YOUR ASSIGNMENT:
Scan the records below and copy every line that contains the string "implements".

Change detection outputs:
★ ★ ★ ★ ★ ★ ★
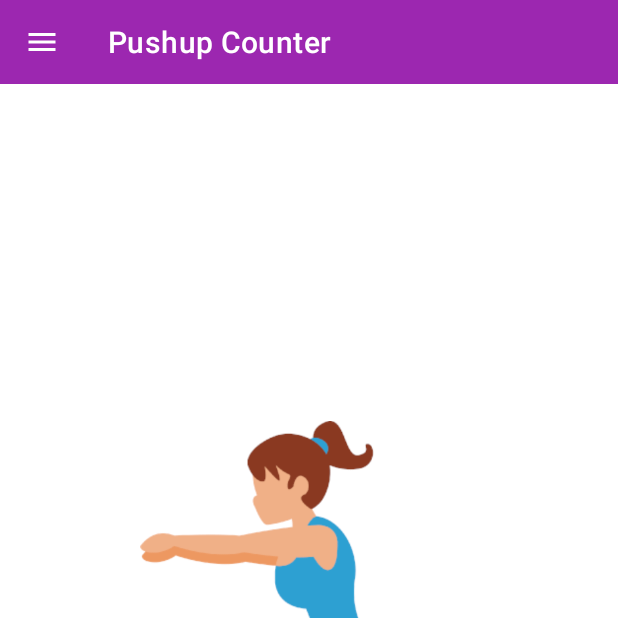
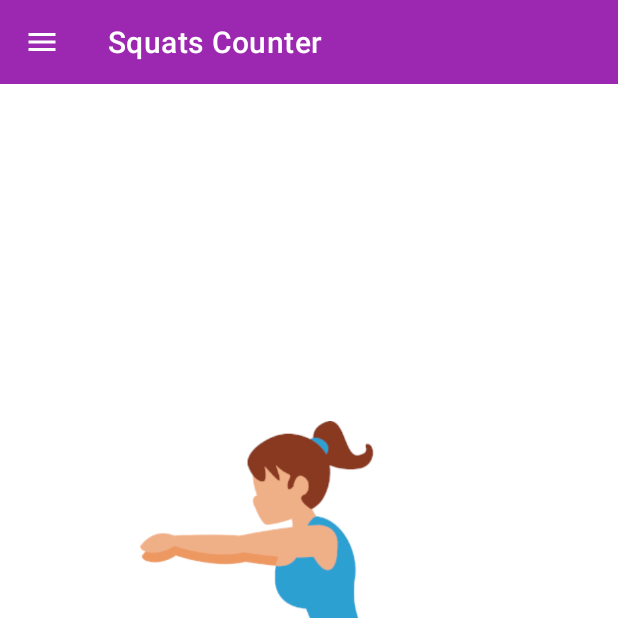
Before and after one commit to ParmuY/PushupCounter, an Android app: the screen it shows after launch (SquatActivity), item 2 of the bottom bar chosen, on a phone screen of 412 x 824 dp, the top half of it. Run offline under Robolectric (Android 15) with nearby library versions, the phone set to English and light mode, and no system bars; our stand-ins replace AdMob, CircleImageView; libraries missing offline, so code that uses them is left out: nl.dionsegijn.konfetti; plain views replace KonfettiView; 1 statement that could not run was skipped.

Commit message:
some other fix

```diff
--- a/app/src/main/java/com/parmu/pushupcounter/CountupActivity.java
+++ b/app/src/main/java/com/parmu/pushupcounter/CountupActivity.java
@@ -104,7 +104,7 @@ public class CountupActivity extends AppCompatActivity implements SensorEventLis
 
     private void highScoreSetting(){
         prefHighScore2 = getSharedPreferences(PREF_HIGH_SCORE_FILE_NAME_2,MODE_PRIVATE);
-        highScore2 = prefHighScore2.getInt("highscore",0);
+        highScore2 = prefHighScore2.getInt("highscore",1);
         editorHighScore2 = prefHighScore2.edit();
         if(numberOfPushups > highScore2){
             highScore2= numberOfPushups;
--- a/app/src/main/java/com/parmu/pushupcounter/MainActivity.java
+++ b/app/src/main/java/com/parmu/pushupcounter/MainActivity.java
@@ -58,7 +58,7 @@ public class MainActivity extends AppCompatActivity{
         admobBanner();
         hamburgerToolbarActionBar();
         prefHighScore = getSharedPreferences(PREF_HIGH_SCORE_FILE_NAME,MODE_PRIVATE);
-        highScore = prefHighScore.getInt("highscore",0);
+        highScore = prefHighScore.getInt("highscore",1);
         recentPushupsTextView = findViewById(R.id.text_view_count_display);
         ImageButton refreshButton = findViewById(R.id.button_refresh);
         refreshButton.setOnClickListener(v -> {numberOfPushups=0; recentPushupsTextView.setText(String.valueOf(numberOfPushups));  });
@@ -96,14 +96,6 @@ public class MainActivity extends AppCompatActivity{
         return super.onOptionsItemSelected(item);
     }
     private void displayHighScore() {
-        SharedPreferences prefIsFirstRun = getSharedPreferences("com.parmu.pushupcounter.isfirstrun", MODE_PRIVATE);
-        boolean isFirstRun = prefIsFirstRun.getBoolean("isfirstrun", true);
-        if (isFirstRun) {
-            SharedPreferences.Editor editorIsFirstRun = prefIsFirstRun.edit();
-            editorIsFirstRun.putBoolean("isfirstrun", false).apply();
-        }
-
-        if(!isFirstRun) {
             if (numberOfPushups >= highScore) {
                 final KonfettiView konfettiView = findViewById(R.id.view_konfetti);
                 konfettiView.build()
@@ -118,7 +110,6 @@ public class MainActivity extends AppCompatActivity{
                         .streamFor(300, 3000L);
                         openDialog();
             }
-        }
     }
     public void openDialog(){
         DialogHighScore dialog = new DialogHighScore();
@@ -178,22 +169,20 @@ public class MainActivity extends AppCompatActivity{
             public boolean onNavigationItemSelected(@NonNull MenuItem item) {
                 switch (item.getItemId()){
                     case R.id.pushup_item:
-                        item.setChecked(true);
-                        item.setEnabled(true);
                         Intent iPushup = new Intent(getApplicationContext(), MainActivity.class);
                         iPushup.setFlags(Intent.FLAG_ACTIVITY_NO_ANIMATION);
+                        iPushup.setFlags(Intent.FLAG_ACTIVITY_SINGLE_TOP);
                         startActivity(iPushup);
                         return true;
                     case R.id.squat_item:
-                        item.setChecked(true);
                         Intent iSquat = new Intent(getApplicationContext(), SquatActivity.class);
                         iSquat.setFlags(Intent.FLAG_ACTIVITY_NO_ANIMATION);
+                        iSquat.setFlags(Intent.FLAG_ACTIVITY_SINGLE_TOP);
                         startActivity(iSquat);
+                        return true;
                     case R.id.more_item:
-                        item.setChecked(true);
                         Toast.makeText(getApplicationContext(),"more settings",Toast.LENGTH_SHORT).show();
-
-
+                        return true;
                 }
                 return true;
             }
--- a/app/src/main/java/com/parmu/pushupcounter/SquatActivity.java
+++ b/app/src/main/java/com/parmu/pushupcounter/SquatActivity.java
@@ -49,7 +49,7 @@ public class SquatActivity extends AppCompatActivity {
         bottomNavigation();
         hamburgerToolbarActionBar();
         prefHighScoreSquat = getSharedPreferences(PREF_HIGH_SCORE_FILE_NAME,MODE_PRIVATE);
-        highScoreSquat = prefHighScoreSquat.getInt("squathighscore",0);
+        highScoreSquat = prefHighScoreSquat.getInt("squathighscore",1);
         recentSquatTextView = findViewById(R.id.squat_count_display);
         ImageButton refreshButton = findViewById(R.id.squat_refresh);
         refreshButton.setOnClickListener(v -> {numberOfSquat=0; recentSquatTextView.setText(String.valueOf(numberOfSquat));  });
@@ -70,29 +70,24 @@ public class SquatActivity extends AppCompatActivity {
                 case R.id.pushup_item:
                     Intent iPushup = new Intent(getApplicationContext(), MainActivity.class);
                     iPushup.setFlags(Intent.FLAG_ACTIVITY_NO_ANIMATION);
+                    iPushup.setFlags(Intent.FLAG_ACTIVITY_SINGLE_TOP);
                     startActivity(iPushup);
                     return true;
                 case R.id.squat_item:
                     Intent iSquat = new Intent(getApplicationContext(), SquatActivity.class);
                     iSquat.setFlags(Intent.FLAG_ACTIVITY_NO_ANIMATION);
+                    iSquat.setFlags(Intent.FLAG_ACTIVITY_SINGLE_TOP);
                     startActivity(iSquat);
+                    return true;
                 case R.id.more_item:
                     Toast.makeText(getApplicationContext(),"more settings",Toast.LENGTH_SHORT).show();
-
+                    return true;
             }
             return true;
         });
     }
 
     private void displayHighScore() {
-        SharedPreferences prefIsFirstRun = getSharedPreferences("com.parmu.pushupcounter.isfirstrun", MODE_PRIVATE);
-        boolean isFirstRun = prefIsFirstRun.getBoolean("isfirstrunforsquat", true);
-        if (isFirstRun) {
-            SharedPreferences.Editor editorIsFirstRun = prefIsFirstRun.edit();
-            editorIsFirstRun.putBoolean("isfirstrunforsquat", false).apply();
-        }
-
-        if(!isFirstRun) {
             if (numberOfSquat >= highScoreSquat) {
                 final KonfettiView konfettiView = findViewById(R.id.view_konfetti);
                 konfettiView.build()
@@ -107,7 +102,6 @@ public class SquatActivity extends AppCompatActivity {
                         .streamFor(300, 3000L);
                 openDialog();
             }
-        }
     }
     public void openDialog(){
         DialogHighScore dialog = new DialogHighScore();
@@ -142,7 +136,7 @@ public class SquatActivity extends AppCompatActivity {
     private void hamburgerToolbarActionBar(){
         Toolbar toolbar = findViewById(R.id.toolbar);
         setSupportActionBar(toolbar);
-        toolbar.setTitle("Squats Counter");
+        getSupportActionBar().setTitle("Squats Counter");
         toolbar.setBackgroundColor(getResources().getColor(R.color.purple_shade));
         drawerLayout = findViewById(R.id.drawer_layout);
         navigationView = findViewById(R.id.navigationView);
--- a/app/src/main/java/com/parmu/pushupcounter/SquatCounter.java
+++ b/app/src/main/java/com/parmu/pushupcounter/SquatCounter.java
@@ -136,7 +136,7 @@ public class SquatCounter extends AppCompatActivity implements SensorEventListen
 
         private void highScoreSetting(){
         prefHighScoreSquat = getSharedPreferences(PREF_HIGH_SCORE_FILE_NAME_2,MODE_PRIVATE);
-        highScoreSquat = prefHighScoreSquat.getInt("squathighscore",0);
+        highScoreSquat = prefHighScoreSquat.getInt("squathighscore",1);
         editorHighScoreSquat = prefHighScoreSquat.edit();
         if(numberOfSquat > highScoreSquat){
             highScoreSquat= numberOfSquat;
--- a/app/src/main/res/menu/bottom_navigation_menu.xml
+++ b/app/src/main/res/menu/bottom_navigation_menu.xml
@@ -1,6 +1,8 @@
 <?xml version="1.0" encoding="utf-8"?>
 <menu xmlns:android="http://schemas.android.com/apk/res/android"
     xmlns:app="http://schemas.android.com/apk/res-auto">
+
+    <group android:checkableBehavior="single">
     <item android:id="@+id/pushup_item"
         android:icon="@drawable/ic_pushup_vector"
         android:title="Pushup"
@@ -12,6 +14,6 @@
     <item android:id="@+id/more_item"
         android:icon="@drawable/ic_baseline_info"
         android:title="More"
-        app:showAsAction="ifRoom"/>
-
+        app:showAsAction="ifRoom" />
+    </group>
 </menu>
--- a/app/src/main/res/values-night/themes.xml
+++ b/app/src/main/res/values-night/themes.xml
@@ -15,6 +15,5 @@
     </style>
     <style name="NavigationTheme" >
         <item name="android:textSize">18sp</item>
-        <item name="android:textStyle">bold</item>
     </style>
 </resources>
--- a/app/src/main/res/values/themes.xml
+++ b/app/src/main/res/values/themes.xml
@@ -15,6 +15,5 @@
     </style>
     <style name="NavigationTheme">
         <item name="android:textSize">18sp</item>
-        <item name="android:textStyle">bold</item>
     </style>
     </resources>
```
★ ★ ★ ★ ★ ★ ★
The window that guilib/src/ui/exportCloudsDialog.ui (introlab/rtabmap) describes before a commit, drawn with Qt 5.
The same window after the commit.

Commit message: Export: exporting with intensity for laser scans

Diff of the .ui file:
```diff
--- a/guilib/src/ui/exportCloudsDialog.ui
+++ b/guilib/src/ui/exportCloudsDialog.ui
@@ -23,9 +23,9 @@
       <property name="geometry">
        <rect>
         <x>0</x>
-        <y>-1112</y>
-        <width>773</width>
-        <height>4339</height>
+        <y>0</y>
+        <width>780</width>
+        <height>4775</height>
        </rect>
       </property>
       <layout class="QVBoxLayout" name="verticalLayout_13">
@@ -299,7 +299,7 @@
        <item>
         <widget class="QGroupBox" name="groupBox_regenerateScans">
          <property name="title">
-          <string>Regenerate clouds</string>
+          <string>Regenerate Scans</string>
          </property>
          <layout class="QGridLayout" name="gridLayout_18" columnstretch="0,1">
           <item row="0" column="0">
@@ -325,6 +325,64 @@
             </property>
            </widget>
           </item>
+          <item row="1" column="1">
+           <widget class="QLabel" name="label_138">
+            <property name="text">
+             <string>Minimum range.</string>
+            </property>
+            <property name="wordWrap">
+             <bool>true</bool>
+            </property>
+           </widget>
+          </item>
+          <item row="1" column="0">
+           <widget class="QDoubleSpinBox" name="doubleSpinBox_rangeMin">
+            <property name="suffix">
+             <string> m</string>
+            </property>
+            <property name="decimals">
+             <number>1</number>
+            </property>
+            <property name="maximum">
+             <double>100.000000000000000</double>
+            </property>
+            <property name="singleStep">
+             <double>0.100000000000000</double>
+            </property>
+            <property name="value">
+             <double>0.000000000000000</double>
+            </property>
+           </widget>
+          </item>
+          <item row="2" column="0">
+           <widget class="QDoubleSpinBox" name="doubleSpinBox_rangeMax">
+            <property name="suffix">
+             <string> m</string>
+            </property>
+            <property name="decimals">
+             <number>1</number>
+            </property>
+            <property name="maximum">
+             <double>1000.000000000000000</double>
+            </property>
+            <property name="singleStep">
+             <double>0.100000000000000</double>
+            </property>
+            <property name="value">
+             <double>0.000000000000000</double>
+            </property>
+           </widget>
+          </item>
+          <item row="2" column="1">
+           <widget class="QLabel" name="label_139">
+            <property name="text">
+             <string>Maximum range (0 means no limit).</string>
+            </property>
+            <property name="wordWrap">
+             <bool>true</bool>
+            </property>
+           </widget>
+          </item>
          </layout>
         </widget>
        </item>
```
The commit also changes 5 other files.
★ ★ ★ ★ ★ ★ ★
RESULT OF THIS TASK:
@@ -104,7 +104,7 @@ public class CountupActivity extends AppCompatActivity implements SensorEventLis
@@ -136,7 +136,7 @@ public class SquatCounter extends AppCompatActivity implements SensorEventListen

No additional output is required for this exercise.